What the task asks
Leave out the images and set down the records below exactly.
*** Opening Supplied entries ***
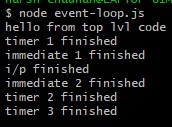
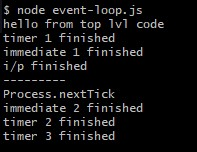
2 event loop3

diff --git a/2-how-node-works/event-loop.js b/2-how-node-works/event-loop.js
@@ -11,6 +11,7 @@ setImmediate(() => {
 
 fs.readFile('test-file.txt', () => {
     console.log("i/p finished");
+    console.log("---------");
     setTimeout(() => {
         console.log("timer 2 finished");
     }, 0);
@@ -20,6 +21,7 @@ fs.readFile('test-file.txt', () => {
     setImmediate(() => {
         console.log("immediate 2 finished");
     });
+    process.nextTick(() => { console.log('Process.nextTick'); })
 });
 
 console.log("hello from top lvl code");
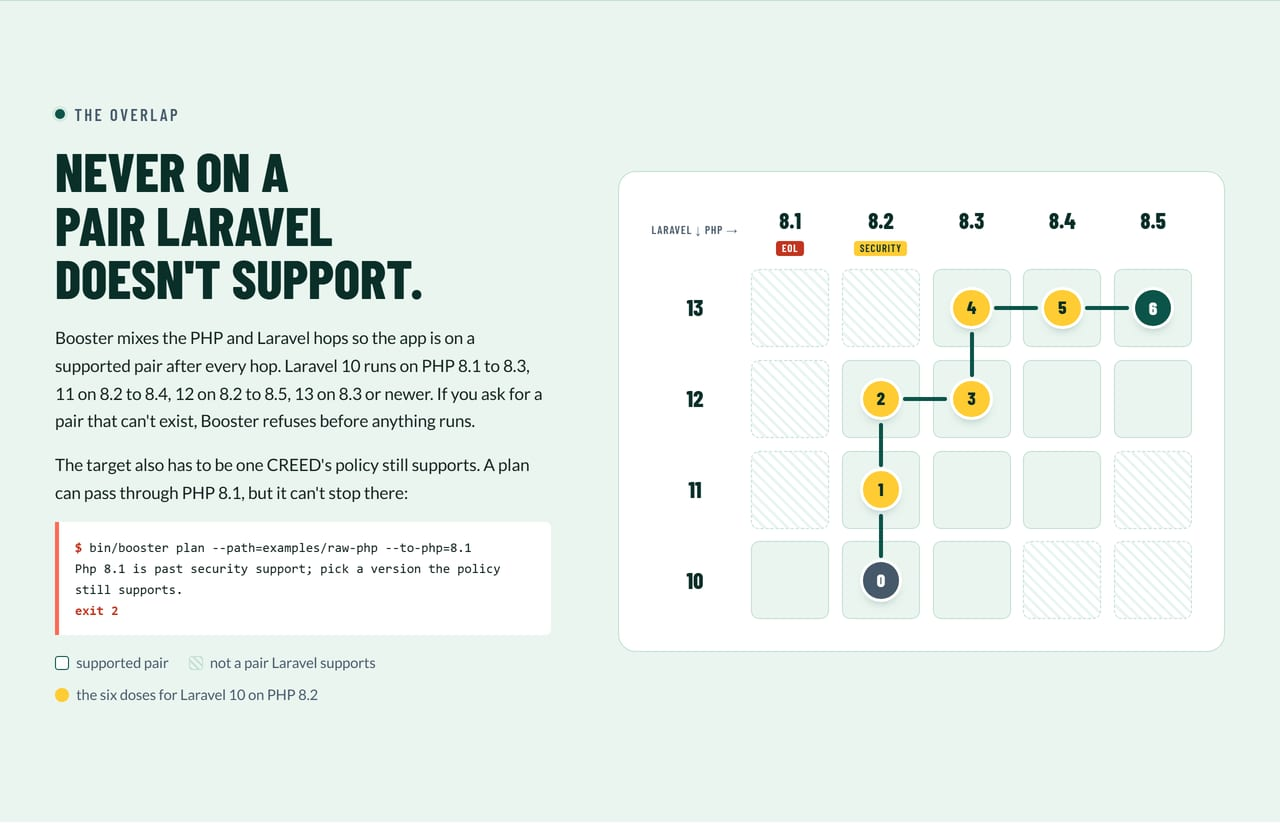
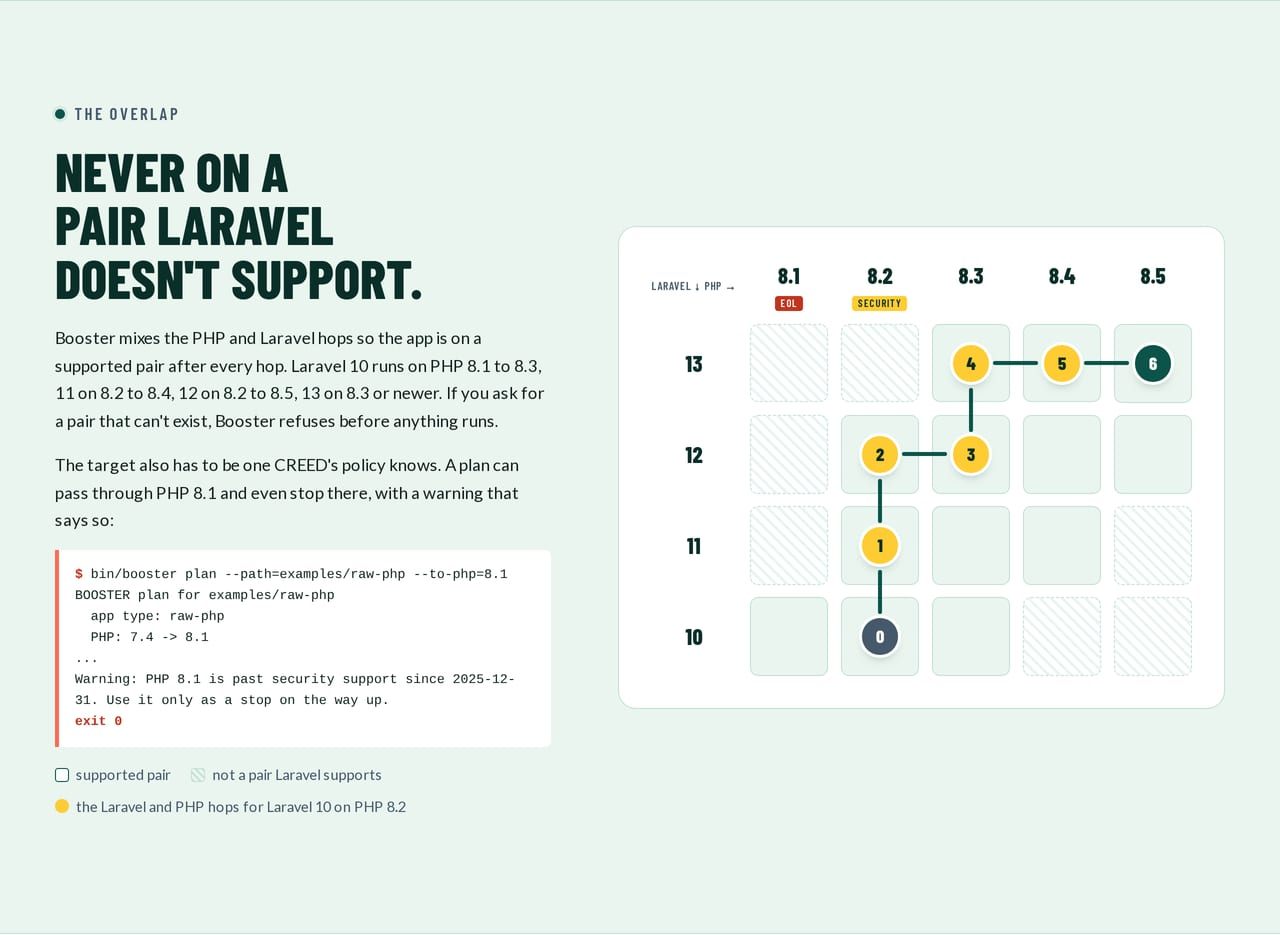
Docs rebuilt for the README art refresh

diff --git a/site/docs/changelog.html b/site/docs/changelog.html
@@ -56,6 +56,7 @@
 </ul>
 <h3 id="fixed">Fixed<a class="docs-heading-link" aria-label="Link to this section" href="#fixed">#</a></h3>
 <ul>
+<li>Fixed: the README art build hides the sticky masthead before the gallery cuts, so <code>card.jpg</code> shows the whole record card.</li>
 <li>The README art kit rebuilds <code>record.svg</code> again: it accepts package hops such as <code>phpunit-10-to-11</code> on the record card and still fails on an id Booster does not plan.</li>
 <li>The audit allows one abandoned package, <code>symplify/rule-doc-generator-contracts</code>, which <code>driftingly/rector-laravel</code> 2.7.3 still requires: composer.json ignores it and <code>policy-overrides.json</code> backs the ignore with a reason and a 2027-02-07 expiry, so PROCTOR flags it again if it outlives the approval.</li>
 <li>The pipeline's PROCTOR jobs no longer pass <code>--policy</code>, which PROCTOR 0.7 refuses in CI; PROCTOR checks against the CREED policy it bundles.</li>

diff --git a/site/docs/changelog.md b/site/docs/changelog.md
@@ -23,6 +23,7 @@ All notable changes to Booster are recorded here. The format follows Keep a Chan
 
 ### Fixed[#](https://booster.apps.wayne.edu/docs/changelog.html#fixed)
 
+- Fixed: the README art build hides the sticky masthead before the gallery cuts, so `card.jpg` shows the whole record card.
 - The README art kit rebuilds `record.svg` again: it accepts package hops such as `phpunit-10-to-11` on the record card and still fails on an id Booster does not plan.
 - The audit allows one abandoned package, `symplify/rule-doc-generator-contracts`, which `driftingly/rector-laravel` 2.7.3 still requires: composer.json ignores it and `policy-overrides.json` backs the ignore with a reason and a 2027-02-07 expiry, so PROCTOR flags it again if it outlives the approval.
 - The pipeline's PROCTOR jobs no longer pass `--policy`, which PROCTOR 0.7 refuses in CI; PROCTOR checks against the CREED policy it bundles.

diff --git a/docs/changelog.md b/docs/changelog.md
@@ -22,6 +22,7 @@ All notable changes to Booster are recorded here. The format follows Keep a Chan
 
 ### Fixed
 
+- Fixed: the README art build hides the sticky masthead before the gallery cuts, so `card.jpg` shows the whole record card.
 - The README art kit rebuilds `record.svg` again: it accepts package hops such as `phpunit-10-to-11` on the record card and still fails on an id Booster does not plan.
 - The audit allows one abandoned package, `symplify/rule-doc-generator-contracts`, which `driftingly/rector-laravel` 2.7.3 still requires: composer.json ignores it and `policy-overrides.json` backs the ignore with a reason and a 2027-02-07 expiry, so PROCTOR flags it again if it outlives the approval.
 - The pipeline's PROCTOR jobs no longer pass `--policy`, which PROCTOR 0.7 refuses in CI; PROCTOR checks against the CREED policy it bundles.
*** Closing Supplied entries ***
Answer to the exercise
2 event loop3

diff --git a/2-how-node-works/event-loop.js b/2-how-node-works/event-loop.js
@@ -11,6 +11,7 @@ setImmediate(() => {
 
 fs.readFile('test-file.txt', () => {
     console.log("i/p finished");
+    console.log("---------");
     setTimeout(() => {
         console.log("timer 2 finished");
     }, 0);
@@ -20,6 +21,7 @@ fs.readFile('test-file.txt', () => {
     setImmediate(() => {
         console.log("immediate 2 finished");
     });
+    process.nextTick(() => { console.log('Process.nextTick'); })
 });
 
 console.log("hello from top lvl code");
Docs rebuilt for the README art refresh

diff --git a/site/docs/changelog.html b/site/docs/changelog.html
@@ -56,6 +56,7 @@
 </ul>
 <h3 id="fixed">Fixed<a class="docs-heading-link" aria-label="Link to this section" href="#fixed">#</a></h3>
 <ul>
+<li>Fixed: the README art build hides the sticky masthead before the gallery cuts, so <code>card.jpg</code> shows the whole record card.</li>
 <li>The README art kit rebuilds <code>record.svg</code> again: it accepts package hops such as <code>phpunit-10-to-11</code> on the record card and still fails on an id Booster does not plan.</li>
 <li>The audit allows one abandoned package, <code>symplify/rule-doc-generator-contracts</code>, which <code>driftingly/rector-laravel</code> 2.7.3 still requires: composer.json ignores it and <code>policy-overrides.json</code> backs the ignore with a reason and a 2027-02-07 expiry, so PROCTOR flags it again if it outlives the approval.</li>
 <li>The pipeline's PROCTOR jobs no longer pass <code>--policy</code>, which PROCTOR 0.7 refuses in CI; PROCTOR checks against the CREED policy it bundles.</li>

diff --git a/site/docs/changelog.md b/site/docs/changelog.md
@@ -23,6 +23,7 @@ All notable changes to Booster are recorded here. The format follows Keep a Chan
 
 ### Fixed[#](https://booster.apps.wayne.edu/docs/changelog.html#fixed)
 
+- Fixed: the README art build hides the sticky masthead before the gallery cuts, so `card.jpg` shows the whole record card.
 - The README art kit rebuilds `record.svg` again: it accepts package hops such as `phpunit-10-to-11` on the record card and still fails on an id Booster does not plan.
 - The audit allows one abandoned package, `symplify/rule-doc-generator-contracts`, which `driftingly/rector-laravel` 2.7.3 still requires: composer.json ignores it and `policy-overrides.json` backs the ignore with a reason and a 2027-02-07 expiry, so PROCTOR flags it again if it outlives the approval.
 - The pipeline's PROCTOR jobs no longer pass `--policy`, which PROCTOR 0.7 refuses in CI; PROCTOR checks against the CREED policy it bundles.

diff --git a/docs/changelog.md b/docs/changelog.md
@@ -22,6 +22,7 @@ All notable changes to Booster are recorded here. The format follows Keep a Chan
 
 ### Fixed
 
+- Fixed: the README art build hides the sticky masthead before the gallery cuts, so `card.jpg` shows the whole record card.
 - The README art kit rebuilds `record.svg` again: it accepts package hops such as `phpunit-10-to-11` on the record card and still fails on an id Booster does not plan.
 - The audit allows one abandoned package, `symplify/rule-doc-generator-contracts`, which `driftingly/rector-laravel` 2.7.3 still requires: composer.json ignores it and `policy-overrides.json` backs the ignore with a reason and a 2027-02-07 expiry, so PROCTOR flags it again if it outlives the approval.
 - The pipeline's PROCTOR jobs no longer pass `--policy`, which PROCTOR 0.7 refuses in CI; PROCTOR checks against the CREED policy it bundles.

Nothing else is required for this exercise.